### Task details
Work through the listing below and state how many of its lines hold the word "saeki". Give no other output.

+++ Data records

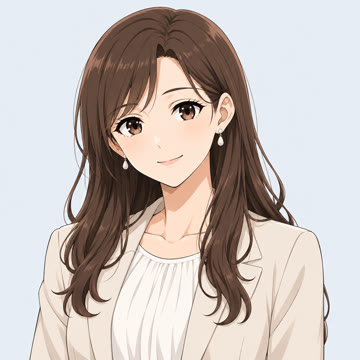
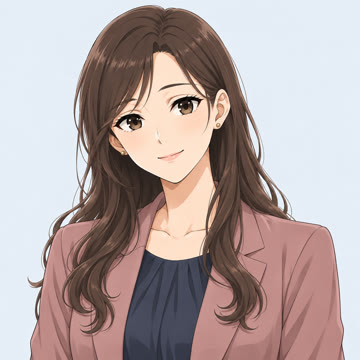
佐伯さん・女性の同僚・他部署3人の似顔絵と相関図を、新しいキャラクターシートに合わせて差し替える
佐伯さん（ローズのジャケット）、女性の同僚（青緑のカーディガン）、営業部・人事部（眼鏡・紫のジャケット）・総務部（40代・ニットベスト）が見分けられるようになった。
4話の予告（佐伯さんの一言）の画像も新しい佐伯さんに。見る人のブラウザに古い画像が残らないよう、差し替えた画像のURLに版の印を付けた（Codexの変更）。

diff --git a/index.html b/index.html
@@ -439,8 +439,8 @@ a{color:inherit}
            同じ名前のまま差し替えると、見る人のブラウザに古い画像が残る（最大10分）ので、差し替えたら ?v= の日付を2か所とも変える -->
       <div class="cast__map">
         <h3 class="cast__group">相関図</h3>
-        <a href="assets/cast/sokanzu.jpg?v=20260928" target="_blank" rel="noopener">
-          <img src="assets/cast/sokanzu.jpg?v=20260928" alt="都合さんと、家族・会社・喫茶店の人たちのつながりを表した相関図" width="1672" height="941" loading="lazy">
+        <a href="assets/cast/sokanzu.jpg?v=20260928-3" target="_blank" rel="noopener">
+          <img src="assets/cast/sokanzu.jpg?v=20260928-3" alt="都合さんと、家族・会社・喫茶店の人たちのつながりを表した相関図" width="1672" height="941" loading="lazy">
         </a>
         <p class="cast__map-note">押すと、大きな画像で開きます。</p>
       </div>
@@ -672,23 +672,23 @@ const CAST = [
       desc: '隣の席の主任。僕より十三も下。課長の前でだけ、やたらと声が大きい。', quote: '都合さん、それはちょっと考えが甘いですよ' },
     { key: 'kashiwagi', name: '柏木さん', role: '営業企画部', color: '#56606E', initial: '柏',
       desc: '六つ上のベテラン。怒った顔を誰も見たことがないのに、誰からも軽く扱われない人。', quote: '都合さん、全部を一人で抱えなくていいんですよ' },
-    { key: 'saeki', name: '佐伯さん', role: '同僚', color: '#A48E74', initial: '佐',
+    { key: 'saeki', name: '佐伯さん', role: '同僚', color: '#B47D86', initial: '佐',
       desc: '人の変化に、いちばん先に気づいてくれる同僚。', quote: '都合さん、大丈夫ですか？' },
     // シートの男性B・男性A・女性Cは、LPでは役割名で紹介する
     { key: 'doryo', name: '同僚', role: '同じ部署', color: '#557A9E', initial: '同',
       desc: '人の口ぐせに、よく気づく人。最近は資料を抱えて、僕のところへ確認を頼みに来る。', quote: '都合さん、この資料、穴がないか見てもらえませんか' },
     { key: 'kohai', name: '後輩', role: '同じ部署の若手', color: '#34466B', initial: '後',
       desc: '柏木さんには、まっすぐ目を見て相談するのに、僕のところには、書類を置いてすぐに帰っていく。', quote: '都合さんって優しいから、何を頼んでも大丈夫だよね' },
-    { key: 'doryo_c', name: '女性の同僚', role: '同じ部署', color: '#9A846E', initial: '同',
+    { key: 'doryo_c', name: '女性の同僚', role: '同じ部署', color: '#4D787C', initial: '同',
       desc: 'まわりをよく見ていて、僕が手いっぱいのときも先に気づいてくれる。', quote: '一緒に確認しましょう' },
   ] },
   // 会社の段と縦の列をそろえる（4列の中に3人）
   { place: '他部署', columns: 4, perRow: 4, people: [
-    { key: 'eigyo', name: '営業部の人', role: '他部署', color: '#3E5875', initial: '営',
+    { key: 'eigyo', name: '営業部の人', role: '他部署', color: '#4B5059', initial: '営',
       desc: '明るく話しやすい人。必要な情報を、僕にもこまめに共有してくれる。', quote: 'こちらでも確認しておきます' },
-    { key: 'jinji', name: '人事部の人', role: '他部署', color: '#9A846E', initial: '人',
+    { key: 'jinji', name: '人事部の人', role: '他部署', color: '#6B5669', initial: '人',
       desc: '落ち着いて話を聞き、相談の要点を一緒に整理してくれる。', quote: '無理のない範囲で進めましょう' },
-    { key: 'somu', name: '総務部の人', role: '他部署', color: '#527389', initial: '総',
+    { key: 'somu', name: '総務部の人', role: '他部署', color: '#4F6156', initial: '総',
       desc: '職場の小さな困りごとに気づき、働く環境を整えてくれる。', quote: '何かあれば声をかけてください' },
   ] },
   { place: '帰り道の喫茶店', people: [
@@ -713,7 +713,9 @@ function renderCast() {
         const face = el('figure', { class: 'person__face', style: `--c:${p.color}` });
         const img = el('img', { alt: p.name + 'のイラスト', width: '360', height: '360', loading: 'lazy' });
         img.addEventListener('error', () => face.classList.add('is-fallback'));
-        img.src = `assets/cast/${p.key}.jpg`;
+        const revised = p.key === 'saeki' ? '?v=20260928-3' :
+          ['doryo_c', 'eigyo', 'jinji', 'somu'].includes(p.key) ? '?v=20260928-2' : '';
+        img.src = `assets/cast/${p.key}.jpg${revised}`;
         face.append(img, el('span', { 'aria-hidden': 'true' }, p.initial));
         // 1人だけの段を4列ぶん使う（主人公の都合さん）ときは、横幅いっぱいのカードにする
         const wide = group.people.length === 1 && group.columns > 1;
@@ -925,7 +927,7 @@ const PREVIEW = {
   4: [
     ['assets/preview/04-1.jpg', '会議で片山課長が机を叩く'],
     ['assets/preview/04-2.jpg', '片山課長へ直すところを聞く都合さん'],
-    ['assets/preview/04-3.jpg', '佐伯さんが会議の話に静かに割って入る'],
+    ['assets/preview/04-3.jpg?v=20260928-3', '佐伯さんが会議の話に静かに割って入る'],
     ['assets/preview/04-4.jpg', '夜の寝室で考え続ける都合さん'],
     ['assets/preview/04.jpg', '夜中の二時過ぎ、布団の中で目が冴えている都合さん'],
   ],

++++++

### Exercise answer
3